Problem requirements
If a line in the records below contains "left", copy that line.

Material provided
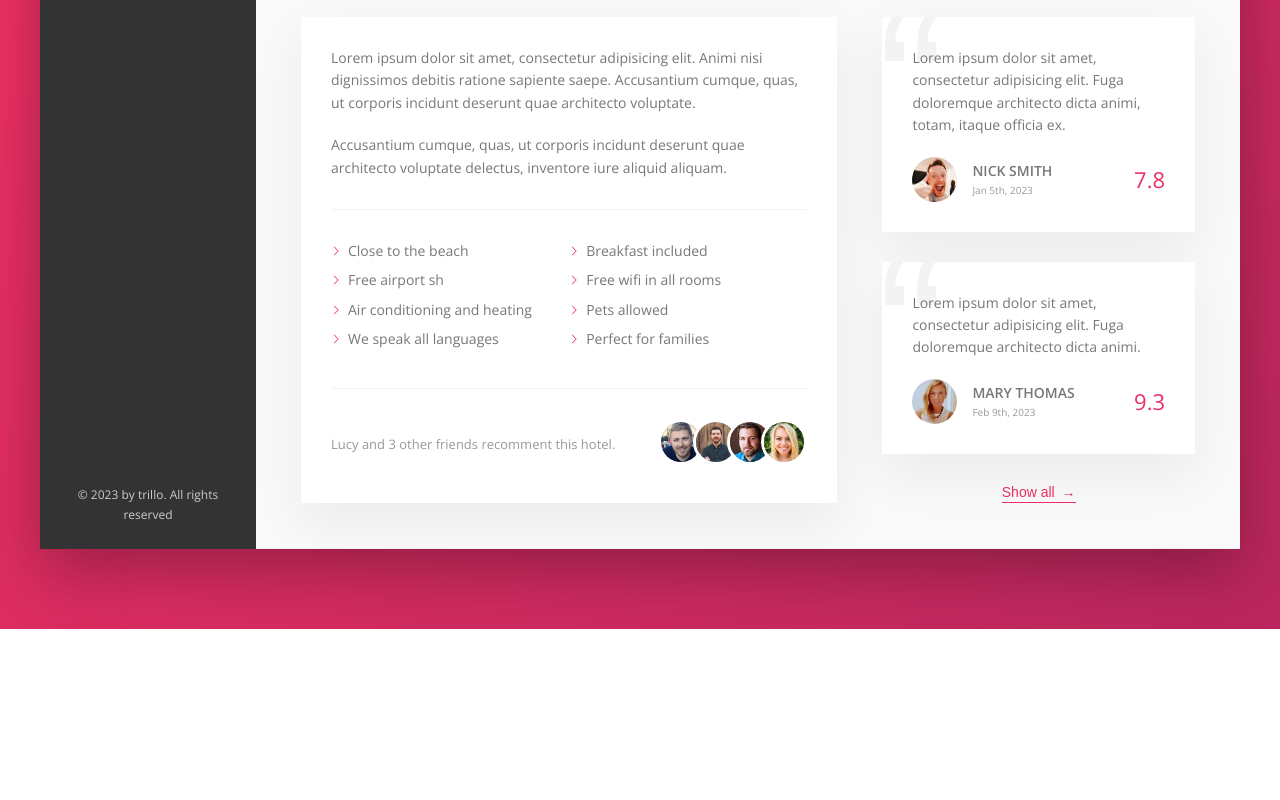
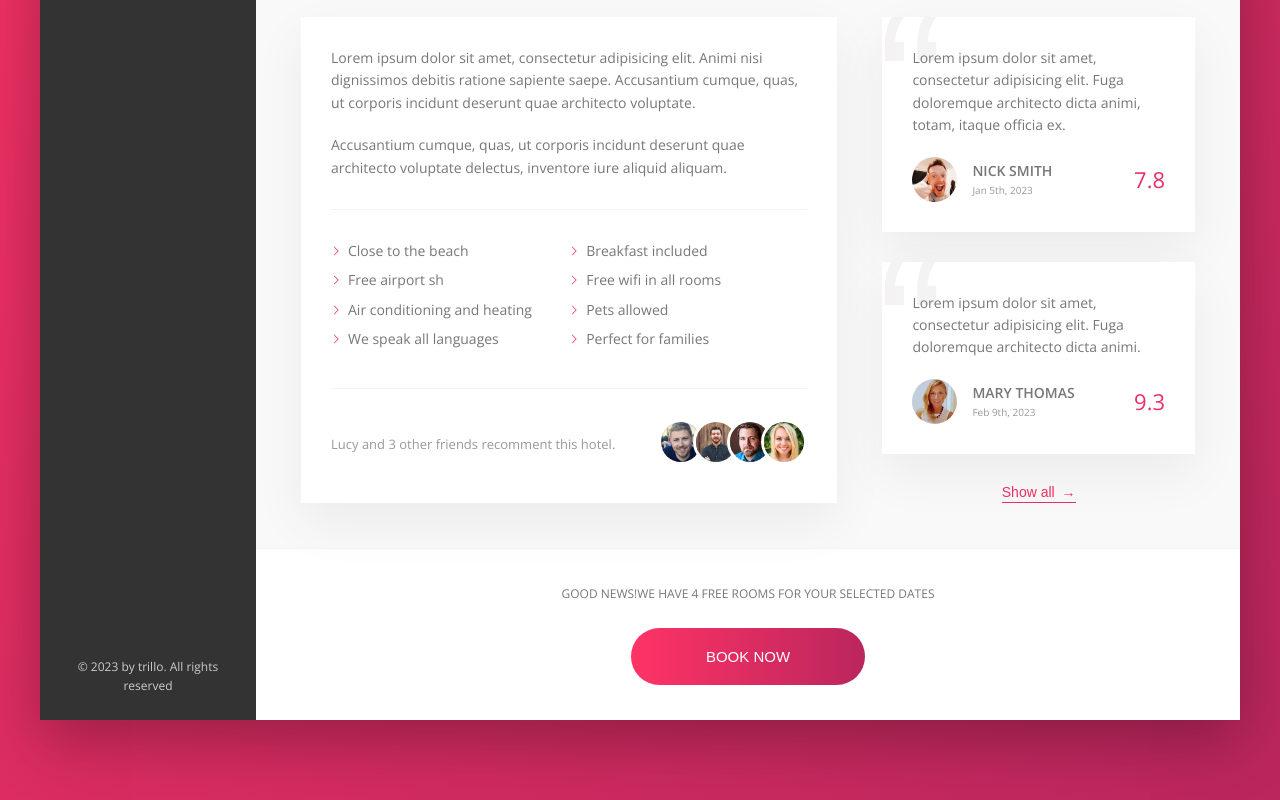
Before and after one commit to tertcoder/Trillo, a website: page index.html in a window 1280 px wide. Shown: the part 630-1430 px from the top of the page. Before the commit the page ends 1259 px from the top, so only its background shows below. Drawn offline with nearby package versions, Linux system fonts and the light colour scheme.

Commit message:
adding and designing the Call To Action button

```diff
--- a/index.html
+++ b/index.html
@@ -237,6 +237,15 @@
               <button class="btn-inline">Show all <span>&rarr;</span></button>
             </div>
           </div>
+          <div class="cta">
+            <h2 class="cta__book-now">
+              Good news!We have 4 free rooms for your selected dates
+            </h2>
+            <button class="btn">
+              <span class="btn__visible">Book now</span>
+              <span class="btn__invisible"> Only 4 rooms left </span>
+            </button>
+          </div>
         </main>
       </div>
     </div>
--- a/sass/_components.scss
+++ b/sass/_components.scss
@@ -423,3 +423,75 @@
     z-index: 1;
   }
 }
+
+//////////////////////////////////////
+// CALL TO ACTION
+.cta {
+  padding: 3.5rem 0;
+  text-align: center;
+
+  &__book-now {
+    font-size: 1.2rem;
+    font-weight: 300;
+    text-transform: uppercase;
+    margin-bottom: 2.5rem;
+  }
+}
+
+//////////////////////////////////////
+// CALL TO ACTION
+.btn {
+  font-size: 1.5rem;
+  font-weight: 300;
+  border: none;
+  border-radius: 100px;
+  text-transform: uppercase;
+  background-image: linear-gradient(
+    to right,
+    var(--color-primary-light),
+    var(--color-primary-dark)
+  );
+  color: #fff;
+  position: relative;
+  overflow: hidden;
+  cursor: pointer;
+
+  & > * {
+    display: inline-block;
+
+    height: 100%;
+    width: 100%;
+    transition: all 0.2s;
+  }
+
+  &__visible {
+    padding: 2rem 7.5rem;
+  }
+  &__invisible {
+    position: absolute;
+    padding: 2rem 0;
+    height: 100%;
+    left: 0;
+    top: -100%;
+  }
+
+  &:hover {
+    background-image: linear-gradient(
+      to left,
+      var(--color-primary-light),
+      var(--color-primary-dark)
+    );
+  }
+
+  &:hover &__visible {
+    transform: translateY(100%);
+  }
+  &:hover &__invisible {
+    top: 0;
+  }
+
+  &:focus {
+    outline: none;
+    animation: pulsate 1s infinite;
+  }
+}
```
Also changed, not shown: css/style.css.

Result for this exercise
+              <span class="btn__invisible"> Only 4 rooms left </span>
+    left: 0;
+      to left,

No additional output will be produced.